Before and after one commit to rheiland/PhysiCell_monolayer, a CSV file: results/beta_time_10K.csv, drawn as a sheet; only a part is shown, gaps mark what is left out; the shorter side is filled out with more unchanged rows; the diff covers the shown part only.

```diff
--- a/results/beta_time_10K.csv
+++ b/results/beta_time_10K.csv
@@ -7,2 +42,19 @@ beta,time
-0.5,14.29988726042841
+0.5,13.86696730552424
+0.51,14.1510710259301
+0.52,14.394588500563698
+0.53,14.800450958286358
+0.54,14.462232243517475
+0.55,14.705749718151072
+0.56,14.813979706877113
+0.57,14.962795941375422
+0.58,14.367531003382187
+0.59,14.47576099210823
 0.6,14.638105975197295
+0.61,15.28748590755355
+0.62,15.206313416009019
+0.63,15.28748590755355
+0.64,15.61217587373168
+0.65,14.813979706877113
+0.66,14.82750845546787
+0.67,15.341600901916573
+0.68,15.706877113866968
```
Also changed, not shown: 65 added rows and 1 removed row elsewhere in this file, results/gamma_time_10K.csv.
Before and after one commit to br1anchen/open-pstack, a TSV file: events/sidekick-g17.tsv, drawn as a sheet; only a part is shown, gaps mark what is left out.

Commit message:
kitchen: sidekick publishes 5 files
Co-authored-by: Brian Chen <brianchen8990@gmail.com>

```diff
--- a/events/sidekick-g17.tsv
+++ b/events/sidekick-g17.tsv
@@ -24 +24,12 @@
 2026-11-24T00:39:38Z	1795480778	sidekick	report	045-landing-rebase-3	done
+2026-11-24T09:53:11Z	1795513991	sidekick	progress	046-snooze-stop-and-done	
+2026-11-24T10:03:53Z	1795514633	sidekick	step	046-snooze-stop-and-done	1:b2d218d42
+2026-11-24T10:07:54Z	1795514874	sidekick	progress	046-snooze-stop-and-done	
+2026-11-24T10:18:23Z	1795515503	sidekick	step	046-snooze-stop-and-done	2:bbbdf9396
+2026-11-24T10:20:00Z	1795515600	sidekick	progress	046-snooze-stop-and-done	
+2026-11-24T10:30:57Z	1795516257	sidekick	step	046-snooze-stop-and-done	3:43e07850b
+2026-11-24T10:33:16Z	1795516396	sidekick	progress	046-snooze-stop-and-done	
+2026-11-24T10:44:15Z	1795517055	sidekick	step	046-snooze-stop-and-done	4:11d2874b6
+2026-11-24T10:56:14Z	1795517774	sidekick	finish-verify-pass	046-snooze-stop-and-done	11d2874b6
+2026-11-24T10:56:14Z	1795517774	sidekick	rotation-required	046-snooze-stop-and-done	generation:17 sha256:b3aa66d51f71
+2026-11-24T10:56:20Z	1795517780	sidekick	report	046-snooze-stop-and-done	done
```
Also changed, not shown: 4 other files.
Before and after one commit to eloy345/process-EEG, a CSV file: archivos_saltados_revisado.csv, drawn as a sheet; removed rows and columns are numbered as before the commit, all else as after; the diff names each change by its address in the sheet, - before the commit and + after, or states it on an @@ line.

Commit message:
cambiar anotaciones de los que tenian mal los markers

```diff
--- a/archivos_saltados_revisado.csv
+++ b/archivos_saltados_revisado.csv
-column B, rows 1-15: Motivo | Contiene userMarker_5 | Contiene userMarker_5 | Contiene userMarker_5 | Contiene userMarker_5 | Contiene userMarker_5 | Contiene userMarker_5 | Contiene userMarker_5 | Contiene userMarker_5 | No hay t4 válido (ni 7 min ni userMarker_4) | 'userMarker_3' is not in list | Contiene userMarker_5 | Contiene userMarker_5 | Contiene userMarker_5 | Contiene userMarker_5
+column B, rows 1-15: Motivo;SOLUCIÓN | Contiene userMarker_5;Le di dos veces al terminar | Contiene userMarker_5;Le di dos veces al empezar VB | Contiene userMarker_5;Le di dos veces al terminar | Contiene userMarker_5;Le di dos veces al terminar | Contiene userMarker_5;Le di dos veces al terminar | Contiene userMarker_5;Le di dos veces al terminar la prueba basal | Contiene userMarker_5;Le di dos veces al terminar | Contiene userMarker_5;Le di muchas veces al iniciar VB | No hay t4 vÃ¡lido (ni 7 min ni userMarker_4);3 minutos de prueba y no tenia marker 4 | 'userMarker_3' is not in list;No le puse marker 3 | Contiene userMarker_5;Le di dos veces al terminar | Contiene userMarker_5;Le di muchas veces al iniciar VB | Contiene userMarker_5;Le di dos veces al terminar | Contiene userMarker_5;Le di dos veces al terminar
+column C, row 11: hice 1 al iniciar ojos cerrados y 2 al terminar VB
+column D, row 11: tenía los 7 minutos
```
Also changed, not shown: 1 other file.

» Task details
Only one number is wanted: how many lines in the records above contain the string "events".

» Answer below
3